An Investigator Initiated Trial or Study IIT/ IIS is a research effort in which the investigator designs and implements the clinical study and the investigator acts as the study sponsor. As the sponsor, the Investigator assumes all responsibilities for complying with applicable regulatory requirements. In accordance with GCP the results of the IIS will have to be made public through publication in a peer reviewed journal or via clinical trials database.
The position of small- and medium-size medical device manufacturers is that IIT/ IIS studies are a valuable and indispensable tool to collect clinical data with their (innovative) device that can be accessed in public domain at relatively low costs for the manufacturer.
What will be the impact of the EU MDR to IIT/IIS clinical data collection?
For the first time, the MDR has established the formal role of a sponsor as subject of medical device regulation. The sponsor is defined as any individual, company, institution or organization which assumes responsibility for the initiation, including management and arrangement of financing the clinical investigation.
Under the EU MDR the sponsor of an IIS might need to be concerned with Article 8 of the MDR.
MDR Article 8 Use of harmonised standards states that:
1.Devices that are in conformity with the relevant harmonised standards, or the relevant parts of those standards, the references of which have been published in the Official Journal of the European Union, shall be presumed to be in conformity with the requirements of this Regulation covered by those standards or parts thereof.
This part also applies to (MDR Article 8):
economic operators or sponsors, including those relating to quality management systems, risk management, post-market surveillance systems, clinical investigations, clinical evaluation or post-market clinical follow-up (‘PMCF’).
If the information gathered under an IIT/ IIS will be considered for inclusion in a manufacturer’s clinical evaluation, the expectation appears to be that the MDR requirements are fulfilled only in case the Sponsor has applied the relevant harmonized standards regarding clinical investigation (ISO 14155) and risk management (ISO 14971).
The Notified Body may have questions regarding the IIT/IIS as a substantial piece of evidence in demonstrating conformity with the regulatory requirements. If the clinical investigation is not executed under the control of the manufacturer, how can GCP and compliance be assured by the manufacturer?
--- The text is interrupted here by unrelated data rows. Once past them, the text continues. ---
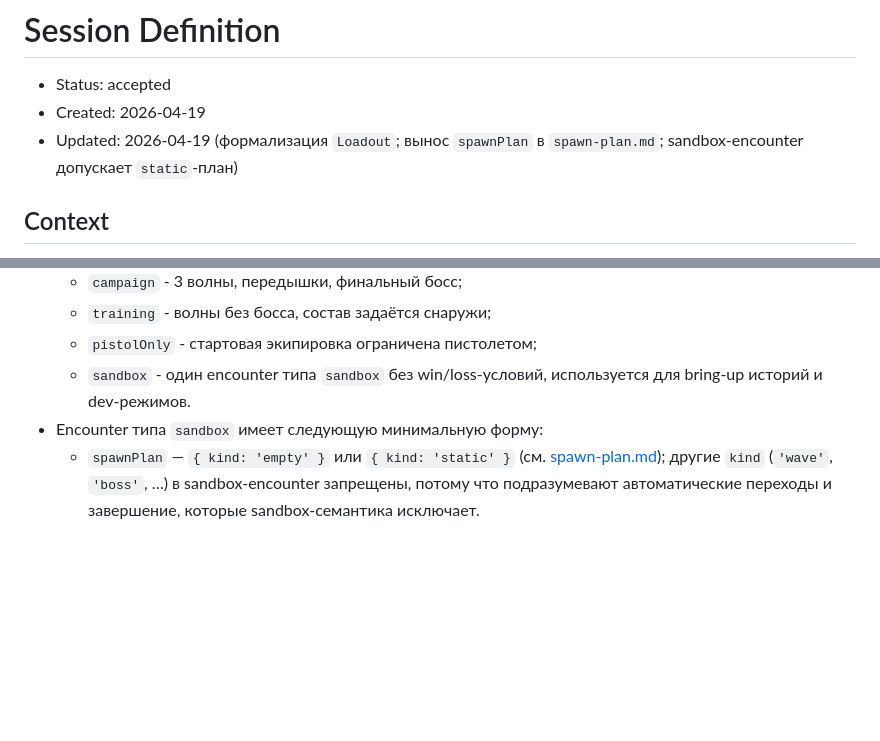
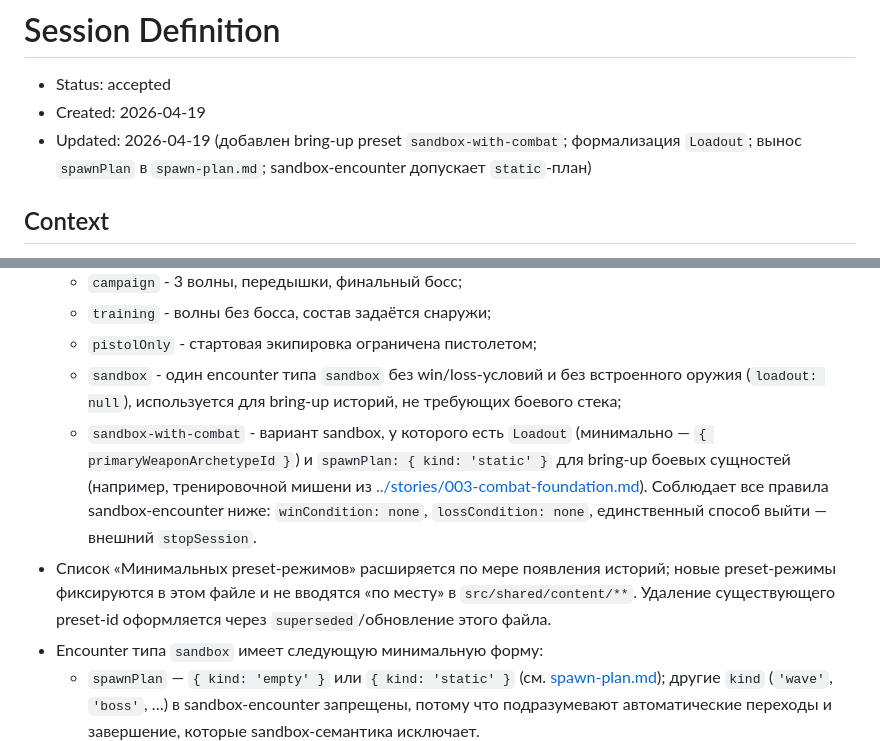
Before and after one commit to alxdos/slime-escape, a Markdown page: design/session-definition.md, 2 parts joined by grey strips. Rendered like a GitHub page; blank space fills up the shorter version.

Commit message:
[003 design] Add sandbox-with-combat preset for bring-up combat slice
Made-with: Cursor

```diff
--- a/design/session-definition.md
+++ b/design/session-definition.md
@@ -2,7 +2,7 @@
 
 - Status: accepted
 - Created: 2026-04-19
-- Updated: 2026-04-19 (формализация `Loadout`; вынос `spawnPlan` в `spawn-plan.md`; sandbox-encounter допускает `static`-план)
+- Updated: 2026-04-19 (добавлен bring-up preset `sandbox-with-combat`; формализация `Loadout`; вынос `spawnPlan` в `spawn-plan.md`; sandbox-encounter допускает `static`-план)
 
 ## Context
 
@@ -78,7 +78,9 @@
   - `campaign` - 3 волны, передышки, финальный босс;
   - `training` - волны без босса, состав задаётся снаружи;
   - `pistolOnly` - стартовая экипировка ограничена пистолетом;
-  - `sandbox` - один encounter типа `sandbox` без win/loss-условий, используется для bring-up историй и dev-режимов.
+  - `sandbox` - один encounter типа `sandbox` без win/loss-условий и без встроенного оружия (`loadout: null`), используется для bring-up историй, не требующих боевого стека;
+  - `sandbox-with-combat` - вариант sandbox, у которого есть `Loadout` (минимально — `{ primaryWeaponArchetypeId }`) и `spawnPlan: { kind: 'static' }` для bring-up боевых сущностей (например, тренировочной мишени из [../stories/003-combat-foundation.md](../stories/003-combat-foundation.md)). Соблюдает все правила sandbox-encounter ниже: `winCondition: none`, `lossCondition: none`, единственный способ выйти — внешний `stopSession`.
+- Список «Минимальных preset-режимов» расширяется по мере появления историй; новые preset-режимы фиксируются в этом файле и не вводятся «по месту» в `src/shared/content/**`. Удаление существующего preset-id оформляется через `superseded`/обновление этого файла.
 - Encounter типа `sandbox` имеет следующую минимальную форму:
   - `spawnPlan` — `{ kind: 'empty' }` или `{ kind: 'static' }` (см. [spawn-plan.md](spawn-plan.md)); другие `kind` (`'wave'`, `'boss'`, …) в sandbox-encounter запрещены, потому что подразумевают автоматические переходы и завершение, которые sandbox-семантика исключает.
   - `objectives` — пустой список или эквивалентный «целей нет».
```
Also, the Notified Body would need to understand: how does the ‘clinical investigation question’ relate to the manufacturers systematic approach of Clinical Evaluation, Risk management and Post market surveillance and Post market clinical follow-up? This may need careful explanation before the IIS clinical data can be used in the Clinical Evaluation of the device.
Because the EU MDR now clearly establishes the requirements for GCP and risk management, Qserve believes that if sponsors are adequately informed and trained, to complete IIT/ IIS in line with GCP and risk management requirements, this type of clinical data collection continues to be a valuable source of clinical evidence for medical device manufacturers.
Anna & Ellen